One epicenter is South Carolina, where all 46 counties have at least one animal shelter—and only 18 have domestic abuse shelters.
On foreign policy, the presumptive presidential candidate responds to hard choices by fake-punting.
The mentally disturbed man was shot to death by St. Louis law-enforcement officers after walking toward them with a knife. Video of the incident has sparked debate about the police's reaction.
The foundations of a civilized law-enforcement agency—and a veteran LAPD officer whose attitudes are at odds with them
How has Boulder changed—or not—since the end of prohibition? And is it really the right city to explore the shift? Readers share their views.
When the chaos is over and criminal investigations begin, the way authorities scrutinize law-enforcement officers will be an important symbol of the city's approach to policing.
Energy spent squaring off against an incompetent police force is better directed at the city's power structure. Protest by day, collect signatures by night.
Military-grade weapons should not be on law enforcement's list of back-to-school supplies.
A newly released memo from the Office of Legal Counsel calls the wisdom of David Barron's lifetime appointment to a federal judgeship into question.
Recordings of police brutality have undermined the public's perceptions of law enforcement—and changed how Americans see "good cops" and "bad cops."
Safety has always been a huge barrier to entry for cabbies, but the ride-finding app's features seem to reduce the risk of a driver being victimized.
Yet Americans perpetuate the military approach by recruiting for and celebrating it.
A Ron Paul utopia isn't in America's future. But the war on drugs could be ended, mass surveillance stopped, and liberty expanded in dozens of smaller but important ways.

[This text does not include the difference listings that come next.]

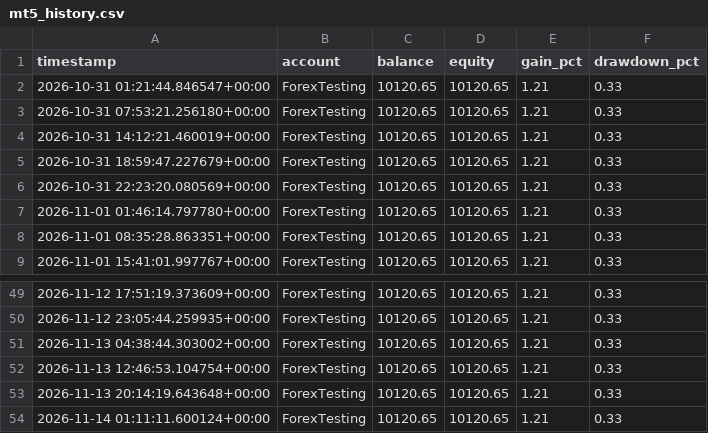
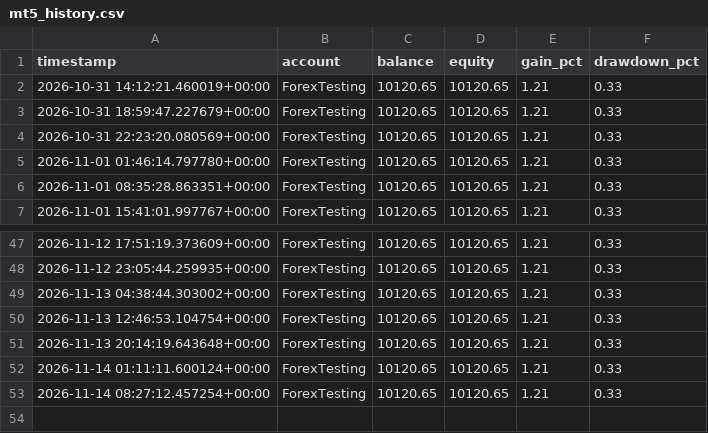
Before and after one commit to Jawa00007/ema-200-cross-alert, a CSV file: data/mt5_history.csv, drawn as a sheet; only a part is shown, gaps mark what is left out.

```diff
--- a/data/mt5_history.csv
+++ b/data/mt5_history.csv
@@ -1,4 +1,2 @@
 timestamp,account,balance,equity,gain_pct,drawdown_pct
-2026-10-31 01:21:44.846547+00:00,ForexTesting,10120.65,10120.65,1.21,0.33
-2026-10-31 07:53:21.256180+00:00,ForexTesting,10120.65,10120.65,1.21,0.33
 2026-10-31 14:12:21.460019+00:00,ForexTesting,10120.65,10120.65,1.21,0.33
@@ -54 +52,2 @@ timestamp,account,balance,equity,gain_pct,drawdown_pct
 2026-11-14 01:11:11.600124+00:00,ForexTesting,10120.65,10120.65,1.21,0.33
+2026-11-14 08:27:12.457254+00:00,ForexTesting,10120.65,10120.65,1.21,0.33
```
Also changed, not shown: 1 other file.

A conversation with middle-aged moms, homeless men, and college kids about post-prohibition in Boulder, Colorado
Following the shooting of an unarmed, black 18-year-old outside of St. Louis, law-enforcement offers have faced civilians in gear designed for war.

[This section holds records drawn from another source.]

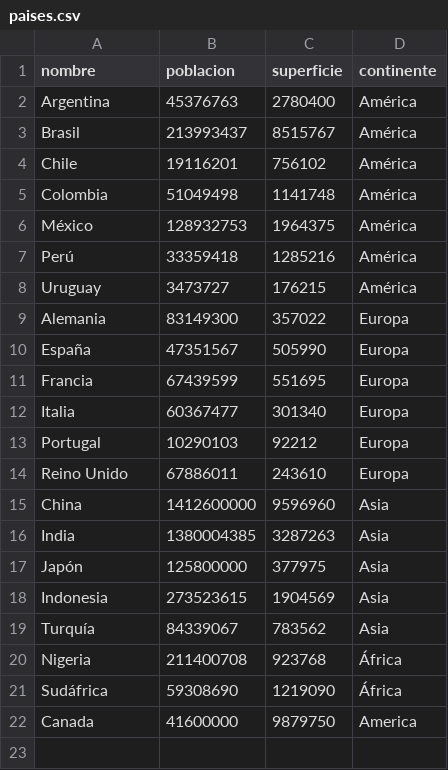
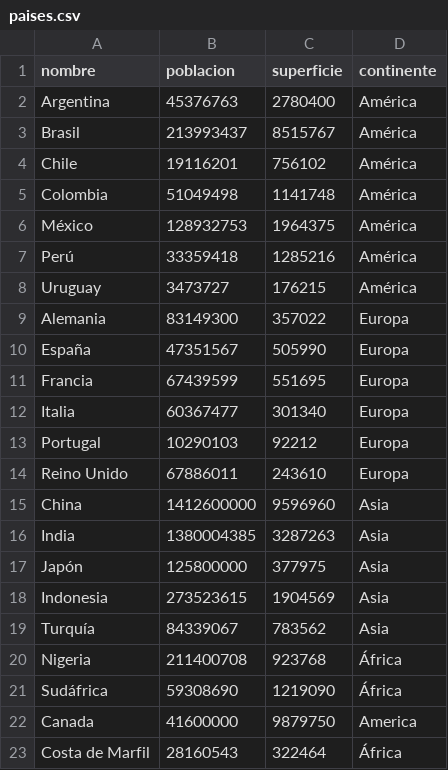
Before and after one commit to ventricef012-ai/tpi-paises, a CSV file: paises.csv, drawn as a sheet; the diff names each change by its address in the sheet, - before the commit and + after, or states it on an @@ line.

Commit message:
Se agregó país a la base de datos
Se agregó Costa de Marfil a la base de datos.

```diff
--- a/paises.csv
+++ b/paises.csv
+row 23: Costa de Marfil | 28160543 | 322464 | África
```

He promised he wouldn't drag us into 'another war in Iraq'—then said the next day that he'll send U.S. war planes to kill people there for months.
The New York Times is finally calling torture by its name. Why did it wait so long?
Desperately needed humanitarian aid, a fraught authorization to conduct airstrikes, and the neoconservative critics who make Obama look good
The U.S. and U.K. collaborated to snatch Khadija al-Saadi's family in Hong Kong and deliver them into the custody of a murderous dictator.
His challenger for the GOP nomination tried to twist his opposition to NSA spying and indefinite detention as comfort to al-Qaeda—and the attack failed miserably.